Ford Motor Company’s restructuring is on track to be completed without the carmaker seeking emergency government bridge loans and to bring a profit as soon as 2011, executives have told shareholders.
Ford shareholders also approved the company’s funding plan for a healthcare trust for UAW retirees and knocked down shareholder requests to change the voting structure and allow a smaller percentage of stockholders to call for special meetings.
The annual meeting here came just two weeks after Chrysler LLC filed for bankruptcy protection and amid industry-wide concerns that rival General Motors could follow Chrysler into court within weeks.
Ford Executive Chairman Bill Ford said the industry environment was the toughest he had seen in his three decades in the business, but he remains confident of the carmaker’s restructuring plan.
“Much of the tremendous progress we have made has been overshadowed by the economic crisis of historic proportions that began last year,” he told shareholders. “We are undergoing the most rapid and far-ranging transformation in our history.”
CEO Alan Mulally said Ford remained committed to matching capacity worldwide to demand and would continue a multi-year program of dealership consolidations in urban areas.
“We are confident that we will not only survive this downturn, but that we will emerge as a lean, globally integrated company poised for long-term profitable growth,” Mr Mulally said, adding that the carmaker was on track to be at or above break-even in 2011 excluding special items.
Ford is the only US carmaker not operating under US government emergency loans and expects to be able to steer clear of the industry collapse now swallowing GM and Chrysler as long as that process is orderly.
The carmaker’s stock was up 36 cents, or 7.3 per cent, at US$5.32 on the New York Stock Exchange after the annual meeting, which attracted 98 Ford shareholders, up from 56 last year.

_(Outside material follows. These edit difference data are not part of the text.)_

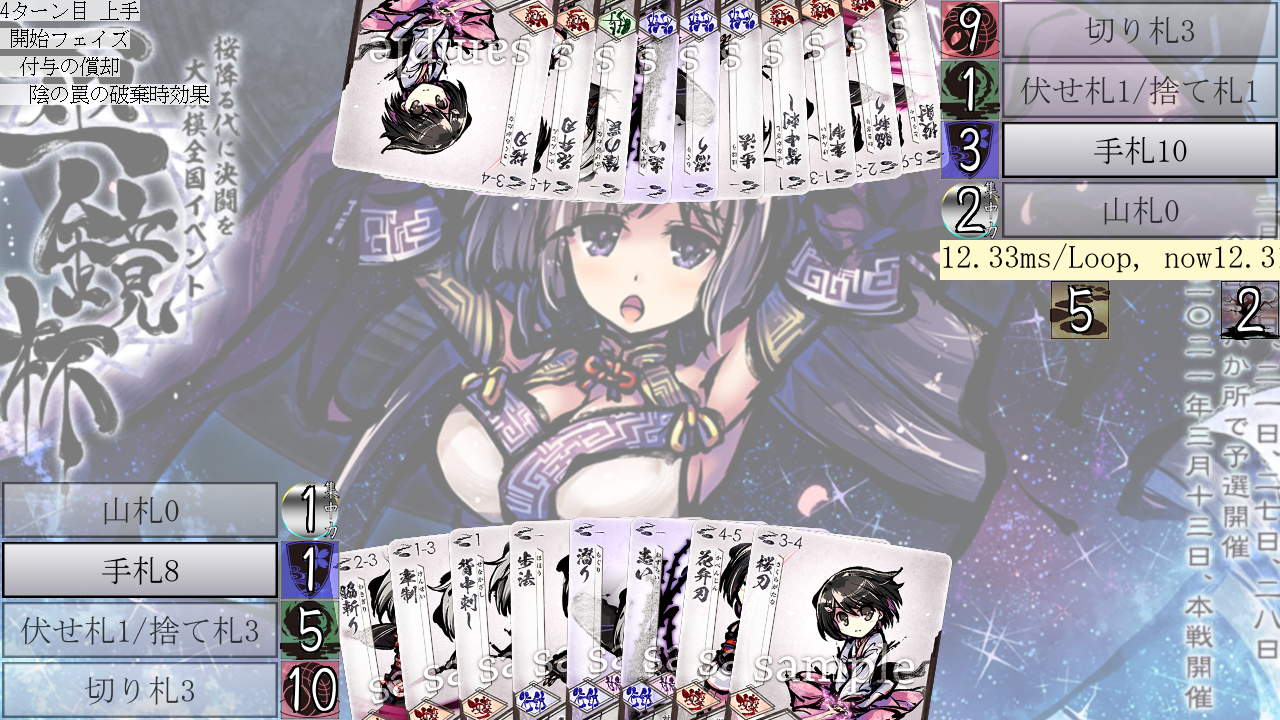
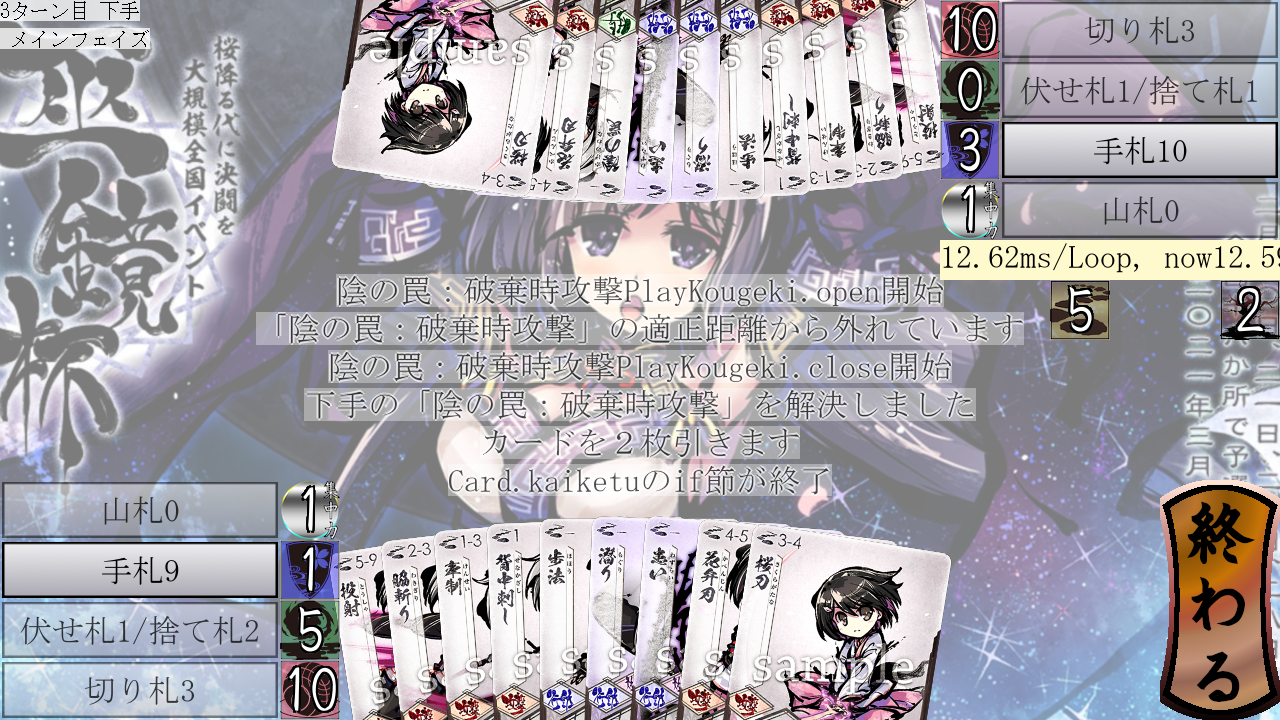
J305:moderator.last_layer関数を使って上にOverLayerが無い時に即時pop。更にPlayKougekiにもCard.can_play制約を追加

diff --git a/koukas/n_1.py b/koukas/n_1.py
@@ -55,10 +55,6 @@ def _taiounize_n_8(kougeki: Card, delivery: Delivery, hoyuusya: int) -> Card:
 n_8 = Card(img=pygame.image.load("cards/na_00_hajimari_a_n_8.png"), name="患い", cond=auto_di, type=CT_KOUDOU,
            kouka=_kouka_n_8, taiou=True, taiounize=_taiounize_n_8)
 
-def EOF(delivery: Delivery, hoyuusya: int) -> None:
-    raise EOFError("よしっ！")
-
-# def _hakizi_n_9(delivery: Delivery, hoyuusya: int) -> None:
 _atk_n_9 = Card(img=pygame.image.load("cards/na_00_hajimari_a_n_9.png"), name="陰の罠：破棄時攻撃", cond=auto_di, type=CT_KOUGEKI,
                 aura_damage=int_di(3), life_damage=int_di(2), maai_list=dima_di(2, 3))
 

diff --git a/mod/ol/play_kougeki/play_kougeki.py b/mod/ol/play_kougeki/play_kougeki.py
@@ -38,6 +38,9 @@ class PlayKougeki():
         return self.uke_taba.get_hover_huda() or self.taiou_taba.get_hover_huda() or view_youso
 
     def open(self) -> None:
+        # if not self.kougeki.can_play(delivery=self.delivery, hoyuusya=self.hoyuusya, popup=True):
+        #     moderator.pop()
+        #     return
         self.uke_taba = make_uke_taba(kougeki=self.kougeki, discard_source=self._discard_source,
                                       delivery=self.delivery, hoyuusya=self.hoyuusya)
         self.taiou_taba = make_taiou_taba(delivery=self.delivery, hoyuusya=self.hoyuusya)

diff --git a/mod/card.py b/mod/card.py
@@ -58,6 +58,7 @@ class Card():
         elif self.type == CT_KOUGEKI:
             from mod.ol.play_kougeki.play_kougeki import PlayKougeki
             moderator.append(over_layer=PlayKougeki(kougeki=self, delivery=delivery, hoyuusya=hoyuusya, huda=huda))
+            popup_message.add("Card.kaiketuのif節が終了")
         elif self.type == CT_HUYO:
             from mod.ol.play_huyo import PlayHuyo
             moderator.append(over_layer=PlayHuyo(card=self, delivery=delivery, hoyuusya=hoyuusya, huda=huda))

diff --git a/mod/ol/hakizi.py b/mod/ol/hakizi.py
@@ -24,10 +24,12 @@ class Hakizi():
 
     def open(self) -> None:
         self.huda.card.hakizi(self.delivery, self.hoyuusya)
-        moderator.pop()
+        if moderator.last_layer() == self:
+            moderator.pop()
 
     def close(self) -> PopStat:
         return PopStat(POP_HAKIZI_DID)
 
     def moderate(self, stat: PopStat) -> None:
+        moderator.pop()
         ...

diff --git a/mod/moderator.py b/mod/moderator.py
@@ -44,4 +44,7 @@ class Moderator():
             img_nega.blit(source=mozi, dest=[0, i*(FONT_SIZE_STACK_LOG+4)])
         screen.blit(source=img_nega, dest=[0, 0])
 
+    def last_layer(self) -> OverLayer:
+        return self.stack[-1]
+
 moderator = Moderator()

Ford posted a company record net loss of US$14.7 billion in 2008 and losses have totalled US$30 billion over the past three full years. It posted a first-quarter net loss of US$1.43 billion.
US industry analysts see the Ford debt restructuring, the union agreements and the carmaker’s ability to issue more stock as signs that it could make it through the industry downturn and out the other side without seeking government emergency loans.
The company has completed a debt restructuring, raised US$1.6 billion in cash from a stock offering and reached a deal with the UAW to cut labor costs and reduce its cash obligations to a union retiree healthcare trust.
On the sales front, Ford has seen its US retail market share stabilize over the last several months, albeit with the industry sales running at a roughly 27-year low.